Fort Worth Receives Baseline Results as Part of the Nation’s Report Card
Fort Worth, Texas - The results of the 2017 National Assessment of Educational Progress (NAEP), better known as the Nation’s Report Card, were released today. For the first time, Fort Worth ISD results are available along with results for the nation, state, and 26 other large urban districts in reading and mathematics for grades 4 and 8.
While students in Fort Worth ISD have always participated in NAEP, under the leadership of Superintendent Kent P. Scribner, the District volunteered to join the 2017 Trial Urban District Assessment (TUDA), a special part of NAEP. As a TUDA, the District will receive objective, comparable data every other year to measure the progress of student achievement over time with other large urban districts in Texas: Austin, Dallas, and Houston, as well as urban districts across the nation.
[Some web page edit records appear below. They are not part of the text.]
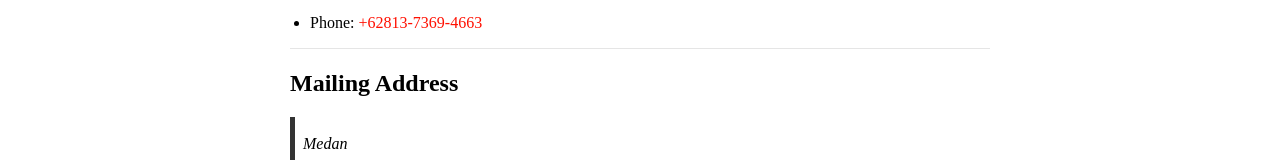
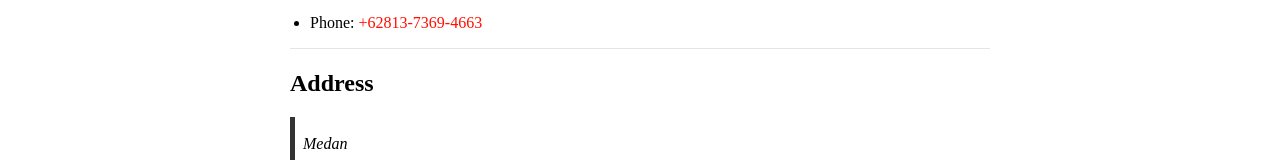
Before and after one commit to Dityaren/Portfolio, a plain HTML site: page contact.html in a window 1280 px wide. Shown: the part 146-306 px from the top of the page. Drawn offline with Linux system fonts and the light colour scheme; a web font is replaced by a local one.

Commit message:
fix address

```diff
--- a/contact.html
+++ b/contact.html
@@ -50,7 +50,7 @@
                </li>
             </ul>
             <hr />
-            <h2 id="mailing-address">Mailing Address</h2>
+            <h2 id="mailing-address">Address</h2>
             <blockquote>
                <p>Medan</p>
                <p>Sumatera Utara</p>
```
From the 2017 baseline results, we note that:
- Grade 4 Mathematics: The average scale score of 4th grade students in Fort Worth and the percentage who scored at or above the Basic level were not significantly different from the average score for public school students in large cities. The percentage scoring at theProficient level or above was smaller than public school students in large cities.
- Grade 4 Reading: The average scale score of 4th grade students in Fort Worth and the percentage who scored at or above the Basic level and the Proficient level were lower than public school students in large cities.
- Grade 8 Mathematics: The average scale score of 8th grade students in Fort Worth and the percentage who scored at or above the Basic level and the Proficient level were all lower than public school students in large cities.
- Grade 8 Reading: The average scale score of 8th grade students in Fort Worth and the percentage who scored at or above the Basic level and the Proficient level were lower than public school students in large cities.
“These new results from the Nation’s Report Card give Fort Worth ISD’s new leadership the evidence it needs to launch and accelerate its academic reforms and improvements for the years to come,” said Michael Casserly, Executive Director, Council of Great City Schools. “Congratulations to Fort Worth ISD for the courage and vision required to participate in such a rigorous program.”
The 2017 baseline results from NAEP are similar to the results from the State of Texas Assessment of Academic Readiness (STAAR) which have been lower for Fort Worth than many of the District’s urban peers.
In response to the STAAR results, the District has undergone significant changes in the last year under the leadership of Dr. Scribner establishing a bold goal of 100% of 3rd graders reading on or above grade level by 2025. Dr. Scribner asked for broad support for his 100 x 25 goal leading to an innovative collaboration between the district, the city, and the local business and philanthropic community.
“These baseline NAEP results confirm that we are focused on the right thing: improving reading for all students with 100% of our third graders reading on or above grade level by 2025,” said Dr. Scribner. “Reading is a challenge for our students. Reaching our 100x25 goal will positively impact both our STAAR and NAEP scores, but most importantly, it will significantly increase learning and opportunities for our students.”
The 2017 baseline NAEP results did reveal more positive performances for Math when comparing to other jurisdictions for Hispanic and English Language Learners (ELL). The graphs and tables below provide a jurisdiction comparison of Hispanic and ELL performance in Math. *Jurisdictions with an asterisk indicate a statistical difference when compared to Fort Worth ISD. ‡ Indicates reporting standards not met.
“Our mathematics results are comparable to large cities with real bright spots in 4th grade math for our Hispanic students and English Language Learners,” according to Chief Academic Officer Charles Carroll. “As we work on rewriting our curriculum and strengthening professional learning opportunities for our teachers, we will be asking critical questions about how our students performed on both reading and mathematics especially on various types of questions. This detailed information will give us valuable feedback on any gaps in our curriculum and instruction.”